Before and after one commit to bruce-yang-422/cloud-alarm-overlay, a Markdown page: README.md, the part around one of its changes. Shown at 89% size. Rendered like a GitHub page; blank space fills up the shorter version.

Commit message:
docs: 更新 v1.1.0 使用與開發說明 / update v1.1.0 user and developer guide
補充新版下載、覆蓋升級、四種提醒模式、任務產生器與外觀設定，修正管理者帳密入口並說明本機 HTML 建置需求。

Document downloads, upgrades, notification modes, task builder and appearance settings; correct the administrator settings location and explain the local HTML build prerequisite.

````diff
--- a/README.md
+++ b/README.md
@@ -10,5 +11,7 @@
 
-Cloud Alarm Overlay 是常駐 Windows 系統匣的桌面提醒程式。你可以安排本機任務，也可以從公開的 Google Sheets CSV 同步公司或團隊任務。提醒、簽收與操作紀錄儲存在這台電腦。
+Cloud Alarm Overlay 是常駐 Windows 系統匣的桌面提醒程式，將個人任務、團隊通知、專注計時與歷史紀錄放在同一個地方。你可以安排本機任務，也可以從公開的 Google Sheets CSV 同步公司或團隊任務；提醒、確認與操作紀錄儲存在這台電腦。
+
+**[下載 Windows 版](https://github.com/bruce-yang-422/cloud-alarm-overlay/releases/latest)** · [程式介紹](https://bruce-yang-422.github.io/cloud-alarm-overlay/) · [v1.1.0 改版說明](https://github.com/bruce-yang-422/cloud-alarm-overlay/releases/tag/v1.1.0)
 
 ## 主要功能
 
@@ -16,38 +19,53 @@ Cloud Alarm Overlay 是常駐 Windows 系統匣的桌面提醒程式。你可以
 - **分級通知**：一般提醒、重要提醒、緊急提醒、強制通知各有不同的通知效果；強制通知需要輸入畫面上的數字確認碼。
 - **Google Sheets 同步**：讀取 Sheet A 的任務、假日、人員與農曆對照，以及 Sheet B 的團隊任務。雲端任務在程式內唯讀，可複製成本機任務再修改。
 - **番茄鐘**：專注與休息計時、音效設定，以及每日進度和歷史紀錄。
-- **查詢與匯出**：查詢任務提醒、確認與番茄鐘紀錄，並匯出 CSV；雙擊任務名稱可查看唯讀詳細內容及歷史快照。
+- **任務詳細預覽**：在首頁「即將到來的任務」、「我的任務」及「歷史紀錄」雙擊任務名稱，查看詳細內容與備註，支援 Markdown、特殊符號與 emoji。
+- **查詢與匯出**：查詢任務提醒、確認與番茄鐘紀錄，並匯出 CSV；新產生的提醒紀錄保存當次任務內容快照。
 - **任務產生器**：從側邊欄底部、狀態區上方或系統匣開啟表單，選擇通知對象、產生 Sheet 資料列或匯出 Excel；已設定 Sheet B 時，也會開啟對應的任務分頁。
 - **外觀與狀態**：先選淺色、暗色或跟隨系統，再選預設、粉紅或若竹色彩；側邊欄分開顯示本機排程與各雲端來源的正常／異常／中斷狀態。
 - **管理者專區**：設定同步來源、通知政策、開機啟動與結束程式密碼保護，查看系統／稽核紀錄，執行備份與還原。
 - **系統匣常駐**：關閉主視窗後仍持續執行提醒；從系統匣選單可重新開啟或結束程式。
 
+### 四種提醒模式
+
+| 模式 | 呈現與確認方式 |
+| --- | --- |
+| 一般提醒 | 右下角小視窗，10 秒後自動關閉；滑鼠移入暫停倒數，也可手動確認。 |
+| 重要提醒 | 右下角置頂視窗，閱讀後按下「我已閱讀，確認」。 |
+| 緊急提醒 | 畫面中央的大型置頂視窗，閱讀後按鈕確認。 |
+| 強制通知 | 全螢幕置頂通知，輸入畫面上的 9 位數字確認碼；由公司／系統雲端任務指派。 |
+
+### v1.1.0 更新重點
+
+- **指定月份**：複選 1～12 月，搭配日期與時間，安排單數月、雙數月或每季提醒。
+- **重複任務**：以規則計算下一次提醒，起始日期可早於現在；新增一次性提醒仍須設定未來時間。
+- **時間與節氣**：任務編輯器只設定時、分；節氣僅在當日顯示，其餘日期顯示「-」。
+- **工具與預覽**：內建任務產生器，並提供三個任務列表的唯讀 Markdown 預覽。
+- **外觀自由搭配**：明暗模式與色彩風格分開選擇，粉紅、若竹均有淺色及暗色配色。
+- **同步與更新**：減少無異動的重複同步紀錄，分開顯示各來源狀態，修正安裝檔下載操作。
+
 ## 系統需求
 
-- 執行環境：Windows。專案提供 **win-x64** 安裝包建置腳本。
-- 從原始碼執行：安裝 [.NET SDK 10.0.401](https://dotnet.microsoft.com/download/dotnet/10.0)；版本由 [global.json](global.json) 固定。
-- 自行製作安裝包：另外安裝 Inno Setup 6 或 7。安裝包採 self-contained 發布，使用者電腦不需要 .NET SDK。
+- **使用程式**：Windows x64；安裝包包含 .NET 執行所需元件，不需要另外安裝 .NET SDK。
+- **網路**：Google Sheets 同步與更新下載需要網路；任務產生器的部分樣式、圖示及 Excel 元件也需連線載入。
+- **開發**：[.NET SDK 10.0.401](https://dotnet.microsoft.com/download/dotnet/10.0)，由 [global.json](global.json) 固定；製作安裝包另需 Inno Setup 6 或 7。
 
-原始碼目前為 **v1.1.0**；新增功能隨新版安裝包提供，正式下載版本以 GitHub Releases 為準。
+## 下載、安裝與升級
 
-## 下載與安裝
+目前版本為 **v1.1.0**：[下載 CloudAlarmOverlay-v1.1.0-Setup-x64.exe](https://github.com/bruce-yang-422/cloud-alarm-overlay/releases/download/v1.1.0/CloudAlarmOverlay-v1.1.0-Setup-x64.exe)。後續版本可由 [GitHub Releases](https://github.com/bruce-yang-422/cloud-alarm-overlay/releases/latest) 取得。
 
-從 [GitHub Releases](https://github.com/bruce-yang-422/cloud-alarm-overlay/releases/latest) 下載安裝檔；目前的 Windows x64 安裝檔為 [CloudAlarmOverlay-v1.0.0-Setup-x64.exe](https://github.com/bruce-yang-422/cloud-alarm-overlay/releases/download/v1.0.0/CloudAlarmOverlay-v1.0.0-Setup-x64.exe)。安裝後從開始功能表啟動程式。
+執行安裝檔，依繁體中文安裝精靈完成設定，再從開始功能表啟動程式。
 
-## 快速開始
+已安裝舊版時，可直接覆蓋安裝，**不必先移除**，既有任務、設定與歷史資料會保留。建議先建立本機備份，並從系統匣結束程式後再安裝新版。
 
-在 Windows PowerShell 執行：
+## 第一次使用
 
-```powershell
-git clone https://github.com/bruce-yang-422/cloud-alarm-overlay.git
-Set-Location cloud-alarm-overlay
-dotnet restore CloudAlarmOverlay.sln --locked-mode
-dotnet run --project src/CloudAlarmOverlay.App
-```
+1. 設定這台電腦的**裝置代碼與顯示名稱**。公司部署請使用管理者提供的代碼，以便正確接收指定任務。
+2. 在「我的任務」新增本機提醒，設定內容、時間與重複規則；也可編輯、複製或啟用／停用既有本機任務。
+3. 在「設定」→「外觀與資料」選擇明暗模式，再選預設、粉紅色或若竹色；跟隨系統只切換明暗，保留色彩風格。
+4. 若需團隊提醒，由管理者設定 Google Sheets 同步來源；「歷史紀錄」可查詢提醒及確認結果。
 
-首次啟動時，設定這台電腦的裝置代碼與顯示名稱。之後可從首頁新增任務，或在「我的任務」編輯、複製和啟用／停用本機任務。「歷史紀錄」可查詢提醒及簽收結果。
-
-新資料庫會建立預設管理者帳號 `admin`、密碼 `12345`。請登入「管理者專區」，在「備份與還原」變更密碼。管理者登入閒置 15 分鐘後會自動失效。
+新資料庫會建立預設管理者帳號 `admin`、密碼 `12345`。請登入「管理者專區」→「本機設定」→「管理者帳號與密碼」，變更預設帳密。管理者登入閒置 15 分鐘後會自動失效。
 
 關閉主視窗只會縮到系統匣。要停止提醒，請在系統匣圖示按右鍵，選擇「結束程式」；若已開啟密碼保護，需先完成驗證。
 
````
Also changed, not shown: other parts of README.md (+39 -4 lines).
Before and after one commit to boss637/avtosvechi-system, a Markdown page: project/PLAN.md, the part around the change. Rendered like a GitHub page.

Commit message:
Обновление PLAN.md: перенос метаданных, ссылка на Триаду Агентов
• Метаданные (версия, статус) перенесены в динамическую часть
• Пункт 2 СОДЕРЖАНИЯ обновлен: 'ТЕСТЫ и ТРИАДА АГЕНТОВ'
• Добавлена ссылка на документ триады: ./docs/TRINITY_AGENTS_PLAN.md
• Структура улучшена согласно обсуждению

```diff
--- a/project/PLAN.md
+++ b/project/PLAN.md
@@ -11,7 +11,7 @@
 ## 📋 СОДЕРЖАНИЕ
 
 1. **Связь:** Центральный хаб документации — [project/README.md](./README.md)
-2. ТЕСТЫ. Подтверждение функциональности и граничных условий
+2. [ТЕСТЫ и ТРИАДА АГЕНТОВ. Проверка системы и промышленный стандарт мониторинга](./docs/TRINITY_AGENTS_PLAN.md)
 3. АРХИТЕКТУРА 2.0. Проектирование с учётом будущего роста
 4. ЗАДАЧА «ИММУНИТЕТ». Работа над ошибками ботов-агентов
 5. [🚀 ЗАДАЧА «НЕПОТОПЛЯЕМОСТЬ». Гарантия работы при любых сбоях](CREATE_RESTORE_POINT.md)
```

:: Exercise ::
What is wanted is the number of lines holding "Rendered" in the entries. Nothing else should be given.

:: Solution to this task ::
2